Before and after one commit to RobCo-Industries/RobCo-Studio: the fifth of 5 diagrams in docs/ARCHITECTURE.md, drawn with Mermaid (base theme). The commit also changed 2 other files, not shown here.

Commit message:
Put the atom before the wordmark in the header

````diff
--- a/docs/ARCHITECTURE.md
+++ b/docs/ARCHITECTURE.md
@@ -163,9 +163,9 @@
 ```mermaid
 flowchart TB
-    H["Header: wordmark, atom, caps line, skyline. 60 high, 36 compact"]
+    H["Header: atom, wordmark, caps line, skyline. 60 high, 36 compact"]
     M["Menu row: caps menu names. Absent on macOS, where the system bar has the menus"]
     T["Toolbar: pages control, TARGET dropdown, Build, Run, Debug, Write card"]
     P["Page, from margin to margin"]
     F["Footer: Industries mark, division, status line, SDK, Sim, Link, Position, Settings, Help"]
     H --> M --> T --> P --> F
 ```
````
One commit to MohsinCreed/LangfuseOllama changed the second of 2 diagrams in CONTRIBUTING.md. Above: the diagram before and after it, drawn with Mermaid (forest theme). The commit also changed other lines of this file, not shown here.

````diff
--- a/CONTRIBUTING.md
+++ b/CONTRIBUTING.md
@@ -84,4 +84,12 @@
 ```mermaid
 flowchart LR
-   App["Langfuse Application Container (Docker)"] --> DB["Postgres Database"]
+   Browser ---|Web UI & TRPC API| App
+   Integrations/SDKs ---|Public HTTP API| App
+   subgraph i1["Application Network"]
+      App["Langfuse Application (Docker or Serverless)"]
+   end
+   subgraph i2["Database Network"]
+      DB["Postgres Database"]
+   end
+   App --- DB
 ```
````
::::::
* _Task instructions_
Type the entries out again so that they match exactly.

* _Completed task_
Before and after one commit to RobCo-Industries/RobCo-Studio: the fifth of 5 diagrams in docs/ARCHITECTURE.md, drawn with Mermaid (base theme). The commit also changed 2 other files, not shown here.

Commit message:
Put the atom before the wordmark in the header

````diff
--- a/docs/ARCHITECTURE.md
+++ b/docs/ARCHITECTURE.md
@@ -163,9 +163,9 @@
 ```mermaid
 flowchart TB
-    H["Header: wordmark, atom, caps line, skyline. 60 high, 36 compact"]
+    H["Header: atom, wordmark, caps line, skyline. 60 high, 36 compact"]
     M["Menu row: caps menu names. Absent on macOS, where the system bar has the menus"]
     T["Toolbar: pages control, TARGET dropdown, Build, Run, Debug, Write card"]
     P["Page, from margin to margin"]
     F["Footer: Industries mark, division, status line, SDK, Sim, Link, Position, Settings, Help"]
     H --> M --> T --> P --> F
 ```
````
One commit to MohsinCreed/LangfuseOllama changed the second of 2 diagrams in CONTRIBUTING.md. Above: the diagram before and after it, drawn with Mermaid (forest theme). The commit also changed other lines of this file, not shown here.

````diff
--- a/CONTRIBUTING.md
+++ b/CONTRIBUTING.md
@@ -84,4 +84,12 @@
 ```mermaid
 flowchart LR
-   App["Langfuse Application Container (Docker)"] --> DB["Postgres Database"]
+   Browser ---|Web UI & TRPC API| App
+   Integrations/SDKs ---|Public HTTP API| App
+   subgraph i1["Application Network"]
+      App["Langfuse Application (Docker or Serverless)"]
+   end
+   subgraph i2["Database Network"]
+      DB["Postgres Database"]
+   end
+   App --- DB
 ```
````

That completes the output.